What we see the future to be, the opportunity for Mexico, is actually to develop and leapfrog the rest of the world instead of trying to follow in their infrastructure investments and do old-style trading with DTI transactions and so forth. There’s an opportunity for them to install the digital energy network and really leapfrog the rest of the country, as far as the efficiencies they could gain from leveraging information technology.

Mark: You are partnering with a government run enterprise [Pemex] that ... may have a slightly different mentality and approach than you do. How do you manage that relationship?

Evans: In any partnership, having interests aligned is very important, and governance is very important. Construction projects are very complicated, let alone an 800-kilometer pipeline with 1,000 different landowners going through all sorts of terrain. Stuff comes up as you’re constructing these facilities.

Before closing any investment, make sure that you have very strong shareholders’ agreements, not only what's on paper but the interaction and the protocols between the parties in terms of how decisions are made, because in a situation where you have multiple parties, multiple stakeholders, it’s very easy for that to go awry.

Mark: German, you’re partnering with large corporate entities. Can you talk a little bit about that structure?

Cueva: Our effort in Mexico is private equity, and it focuses on developing what we call buildups, which are essentially startups in the energy space with the right management. So the company that you reference is a partnership we have with EnCap and Blackrock. It’s called Sierra Oil and Gas.

And Sierra Oil and Gas was really the first startup in Mexico. The focus for Sierra has been competing in the CNH, so the National Hydrocarbon Commission-led auctions.

Sierra is one of the six entities we currently have in [operation in] Mexico. They were able to—as happens in the oil and gas industry a lot—partner with a large independent national oil company, and now another very large company in the former consortium, to be in this deepwater and take a small primary position there.

Mark: If everyone’s right and Mexico achieves the maximum value of the assets they’re selling, then you’re generating the best returns for your investments. What is it about private equity that works?

Dickens: With a little bit of [the] tweaks that we have been suggesting, it will not be more attractive for private equity. You're getting into situations where you can get 30-year contracts by bidding and compensating your, in this case, estate to what is essentially massive seller financing.

You don’t get that anywhere else in the world—a situation where your money goes actually in the ground. There’s no out-of-pocket [cost] to a seller…. You’re actually enjoying the benefit of paying royalties out of the oil that is actually produced. So the leverage that is embedded into that formula is very powerful for private equity.

Now, of course, there’s the question of what royalty makes sense. And that has been an issue that we, as some participants in the industry, have been very outspoken about.

In a nutshell, as the whole process matures you’re going to see more and more credible players bidding things that actually make sense, that will enjoy this type of economics.

Cueva: When you think of the oil and gas private equity opportunity, it tends to be more focused on asset opportunities that are of the size that are not as attractive to the majors.

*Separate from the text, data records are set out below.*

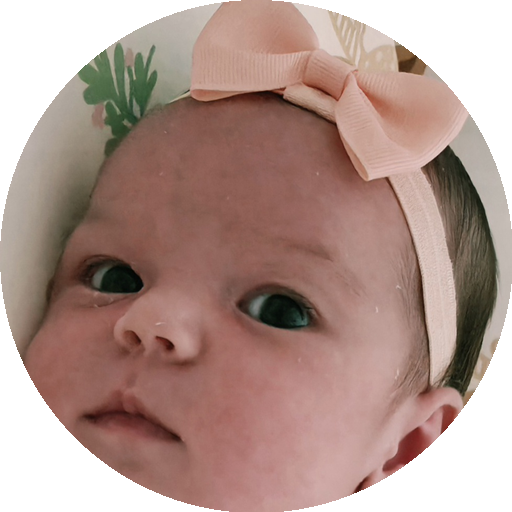
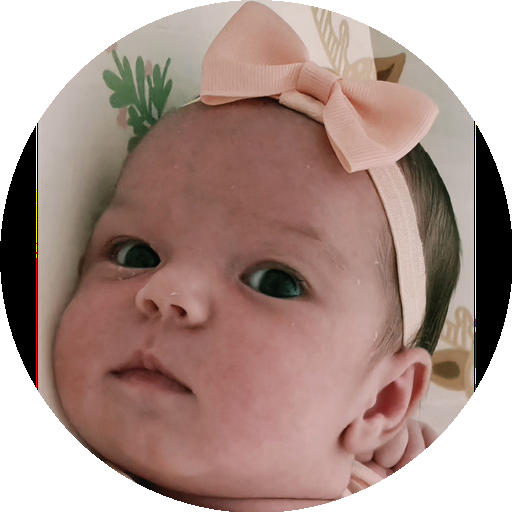
fix: pad Sofia photo to prevent chin from being cut off

diff --git a/index.html b/index.html
@@ -2,8 +2,8 @@
 <html lang="pt">
   <head>
     <meta charset="UTF-8" />
-    <link rel="icon" type="image/png" href="/favicon.png?v=2" />
-    <link rel="apple-touch-icon" href="/apple-touch-icon.png?v=2" />
+    <link rel="icon" type="image/png" href="/favicon.png?v=3" />
+    <link rel="apple-touch-icon" href="/apple-touch-icon.png?v=3" />
     <link rel="manifest" href="/manifest.json" />
     <meta name="mobile-web-app-capable" content="yes" />
     <meta name="apple-mobile-web-app-capable" content="yes" />

diff --git a/src/components/Layout.jsx b/src/components/Layout.jsx
@@ -24,7 +24,7 @@ const Layout = ({ children }) => {
           <Link to="/perfil" className="navbar-brand brand-link">
             <div className="avatar-ring">
               <div className="avatar">
-                <img src="/favicon.png?v=2" alt="Sofia" />
+                <img src="/favicon.png?v=3" alt="Sofia" />
               </div>
               <span className="online-pulse-dot" title="Sofia Morais Barroso" />
             </div>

At the end of the day, it’s not very different from what we saw in the U.S. with the majors having a field. So that’s really the bulk of what this would pursue in Mexico on the E&P side. I think in the United States it’s different. There’s a tremendous amount of need for capital to develop the non-E&P energy infrastructure.

Evans: All the things we’re seeing the need for Pemex and the whole ecosystem is this rapid innovation cycle to be able to learn. And … the supermajors and the large entities, they can’t cycle as fast as the private equities and the startups can. So there’s a window of opportunity now for PE to really go in, and then once it matures, you will see that sort of consolidation.